Every year, thousands of whales migrate to Australia to escape the cold of Antarctica, where they not only relax but also breed, calve, and graze. If you follow Colin Thwaites’ advise, you’ll have a better chance of seeing these spectacular creatures off the coast of Australia’s largest metropolis. Here is a detailed guide to an enjoyable whale-watching trip in Sydney.
Sydney Whale Profile
Approximately 16,000 whales sail through Sydney’s seas each year. Most of these are humpback whales, although there are also southern right whales. The yearly migration is a sight to witness, with whales swimming, flipping, and rolling, attracting 1.6 million tourists to Sydney’s coastlines each year. Of course, humpbacks do not demonstrate command; we must adapt to them and look for them.
When should you go whale watching?
The Sydney whale viewing season is determined by migration patterns, which occur when whales leave the freezing waters of Antarctica to give birth in the milder waters of the Coral Sea and then return to Antarctica to forage. Although the season starts further south in April, the best time to watch whales in Sydney is from May to November.
Between May and August, the whales migrate north to Tropical North Queensland. They move south to Antarctica with their newborn calves from mid-August until November. This is a must-see! Whale sightings in Sydney waters are not unusual in December, however the frequency of sightings is fairly low.
How to Get the Most Out of a Whale-Watching Cruise
If you get a good view, whale watching can be one of the best experiences of your life – and you often get better views from a boat. It may be pricier than your other options, but it may be worthwhile. There are cruises to meet a wide range of budgets, depending on the length of the excursion, the time of day, and what’s included. Follow these pointers to get the most of your tour:
- Book in the afternoon because the prices are lower in the morning when there are fewer people. If you want a better chance of spotting whales, go in the afternoon.
- Book tours with guaranteed attractions – different businesses’ policies vary on this. Make careful to understand how the guarantee works.
- Aim for a four-hour trip on the water; it would be a shame to schedule an hour or two in advance and see nothing. Obviously, the longer you stay, the more likely you will witness a stunning performance.
- You can go whale watching in the winter, but it’s best to go in the spring, when the calves are born. Mothers can be seen feeding their calves and training them to swim.
- Choose a cruise that includes meals and drinks – You can always bring your food and drink, but wouldn’t it be so much easier if you didn’t have to think about that?
- Make sure you have an expert on board – this is especially important if you bring children so they can comprehend all the facts and data about whales.
Sydney’s Unique Attractions (from the dry land)
Not yet prepared for a yachting adventure? Numerous viewing places surrounding Botany Bay’s mouth are perfect for offshore whale watching.
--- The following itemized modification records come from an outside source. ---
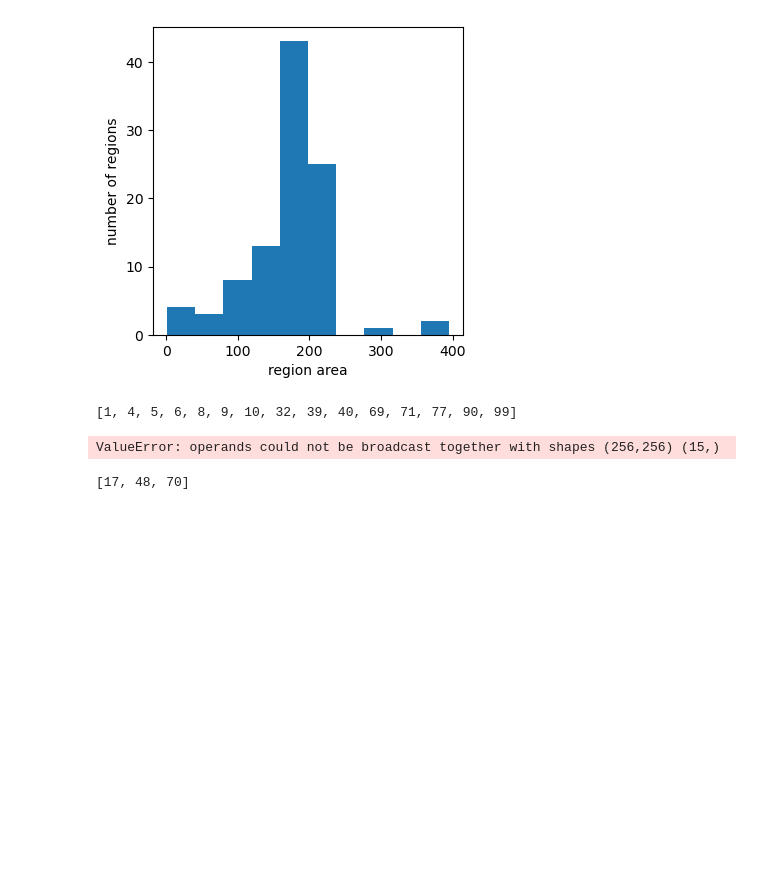
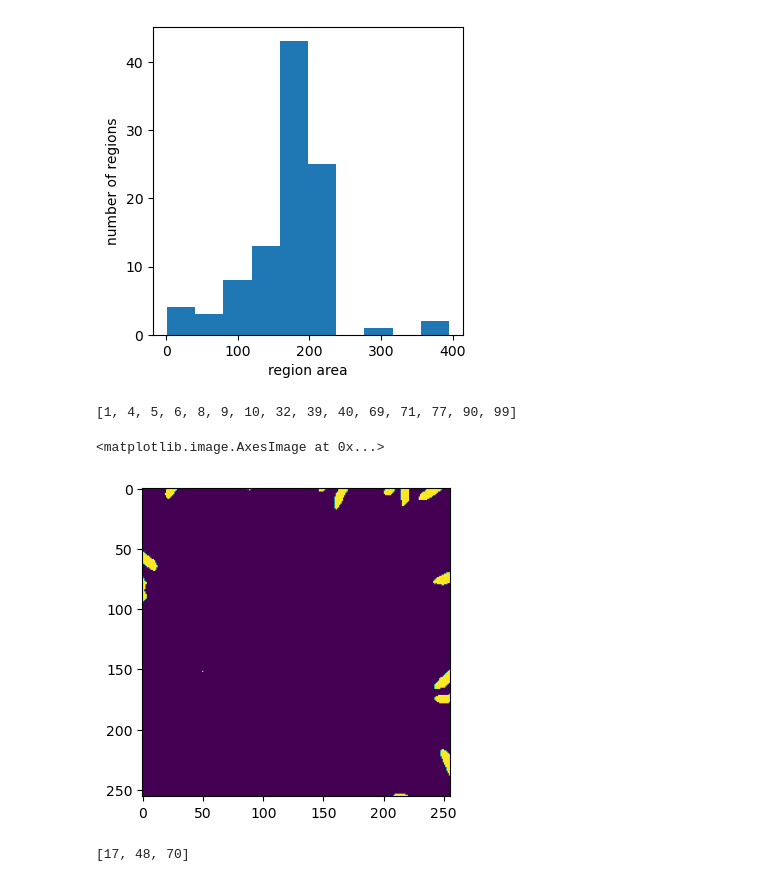
Before and after one commit to dennisshushackost/ComputerVision, a Jupyter notebook: Exercises/Summary.ipynb, the cells around one changed output. Saved outputs shown, nothing was run; the diff lists cells and outputs as text; code cells hidden in the pictures; blank space fills up the shorter version.

```diff
--- a/Exercises/Summary.ipynb
+++ b/Exercises/Summary.ipynb
@@ -494,11 +494,12 @@ Text(0, 0.5, 'number of regions')
 # %%
 # plot unusually small regions
 labels_smallregions = [r.label for r in rp if r.area < 120]
 print(labels_smallregions)
-plt.imshow(labels == labels_smallregions)
+plt.imshow(np.isin(labels, labels_smallregions))
 # %% [output]
 [1, 4, 5, 6, 8, 9, 10, 32, 39, 40, 69, 71, 77, 90, 99]
-ValueError: operands could not be broadcast together with shapes (256,256) (15,)
+<matplotlib.image.AxesImage at 0x...>
+[figure, added]
 # %%
 # plot unusually large regions
 labels_largeregions = [r.label for r in rp if r.area > 250]
```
The Bare Island Fort at La Perouse (16 kilometers southeast of Sydney’s CBD) offers a spectacular setting ideal for whale watching, picnics, bird watching, and exploration. It’s only open on Sundays, but the wait is well worth it.
Cape Solander, located directly across the harbor, is regarded as one of the greatest sites in Sydney for whale viewing from the shore — you can get within 200 meters of the swimming giants. It contains an observatory with information boards and is located near Kurnell in Kamay Botany Bay National Park.
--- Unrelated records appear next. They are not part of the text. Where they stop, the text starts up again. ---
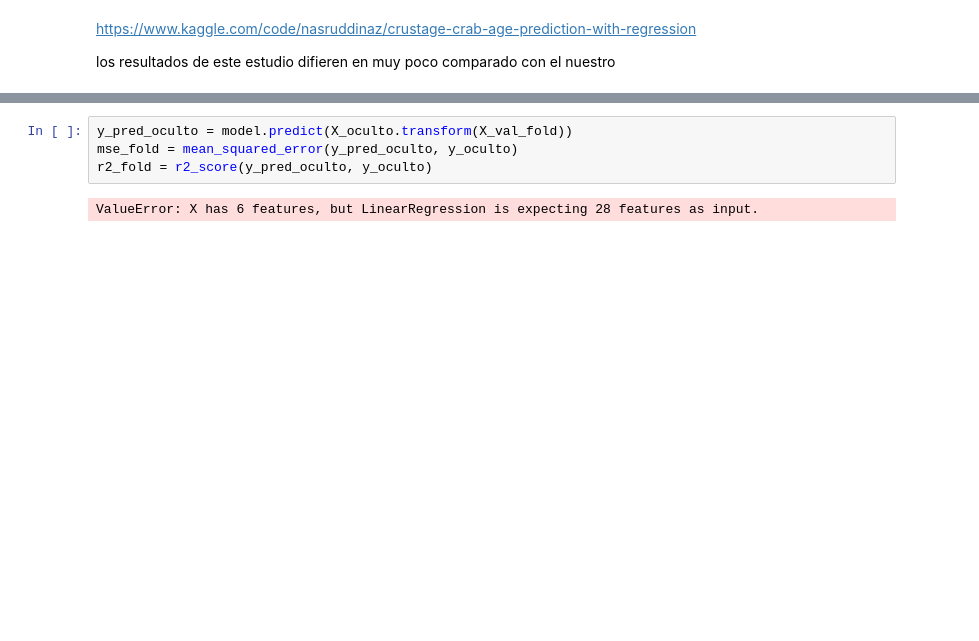
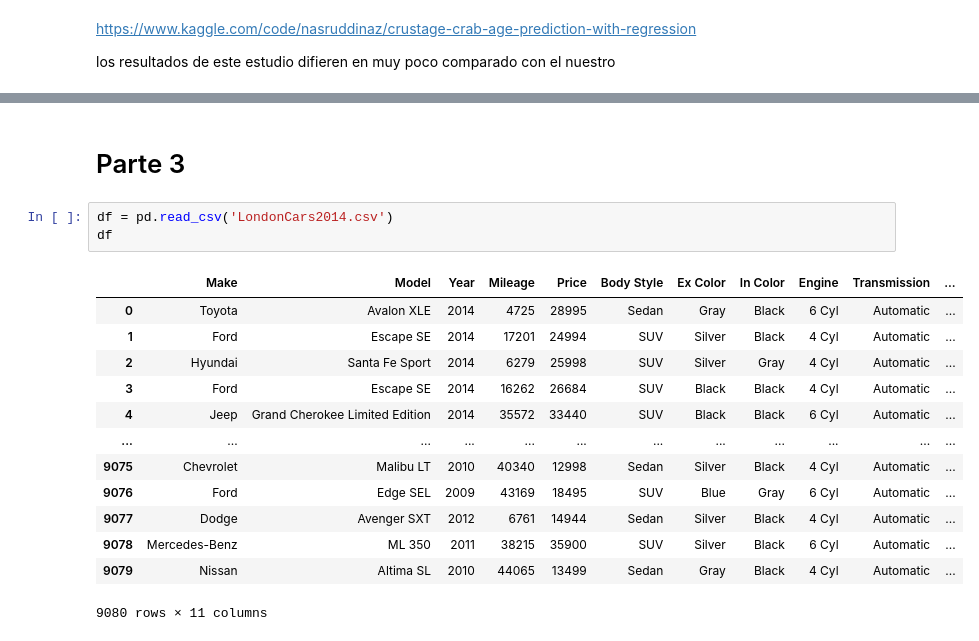
Before and after one commit to Camilohoyos99/AA_DATOS, a Jupyter notebook: Evaluación 1C-20230830/Parcial1.ipynb, the cells around one changed output, grey strips where cells are left out. Cells and saved outputs as stored; diff of their text form; blank space fills up the shorter version.

Commit message:
Parte 1 completa inicio parte 3

```diff
--- a/Evaluación 1C-20230830/Parcial1.ipynb
+++ b/Evaluación 1C-20230830/Parcial1.ipynb
@@ -457,6 +527,19 @@ Promedio Mean Absolute Error (MAE): 1.82488101260961
-# %%
-y_pred_oculto = model.predict(X_oculto.transform(X_val_fold))
-mse_fold = mean_squared_error(y_pred_oculto, y_oculto)
-r2_fold = r2_score(y_pred_oculto, y_oculto)
-# %% [output]
-ValueError: X has 6 features, but LinearRegression is expecting 28 features as input.
+# %% [markdown]
+# Parte 3
+# %%
+df = pd.read_csv('LondonCars2014.csv')
+df
+# %% [output]
+|  | Make | Model | Year | Mileage | Price | Body Style | Ex Color | In Color | Engine | Transmission | ... |
+| 0 | Toyota | Avalon XLE | 2014 | 4725 | 28995 | Sedan | Gray | Black | 6 Cyl | Automatic | ... |
+| 1 | Ford | Escape SE | 2014 | 17201 | 24994 | SUV | Silver | Black | 4 Cyl | Automatic | ... |
+| 2 | Hyundai | Santa Fe Sport | 2014 | 6279 | 25998 | SUV | Silver | Gray | 4 Cyl | Automatic | ... |
+| 3 | Ford | Escape SE | 2014 | 16262 | 26684 | SUV | Black | Black | 4 Cyl | Automatic | ... |
+| 4 | Jeep | Grand Cherokee Limited Edition | 2014 | 35572 | 33440 | SUV | Black | Black | 6 Cyl | Automatic | ... |
+| ... | ... | ... | ... | ... | ... | ... | ... | ... | ... | ... | ... |
+| 9075 | Chevrolet | Malibu LT | 2010 | 40340 | 12998 | Sedan | Silver | Black | 4 Cyl | Automatic | ... |
+| 9076 | Ford | Edge SEL | 2009 | 43169 | 18495 | SUV | Blue | Gray | 6 Cyl | Automatic | ... |
+| 9077 | Dodge | Avenger SXT | 2012 | 6761 | 14944 | Sedan | Silver | Black | 4 Cyl | Automatic | ... |
+| 9078 | Mercedes-Benz | ML 350 | 2011 | 38215 | 35900 | SUV | Silver | Black | 6 Cyl | Automatic | ... |
+| 9079 | Nissan | Altima SL | 2010 | 44065 | 13499 | Sedan | Gray | Black | 4 Cyl | Automatic | ... |
+9080 rows × 11 columns
```
Also changed, not shown: parts of 30 cells of this notebook.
Alternatively, around an hour’s walk away, the Muru and Yena paths will lead you to cliffs overlooking the Pacific Ocean to view whale performances. The Cape Baily Coastal Walk is a two-and-a-half-hour climb to the cliffs for the more daring. Even if you don’t get to see whales, you will have the opportunity to see wildflowers and birds such as sea eagles, kestrels, and terns.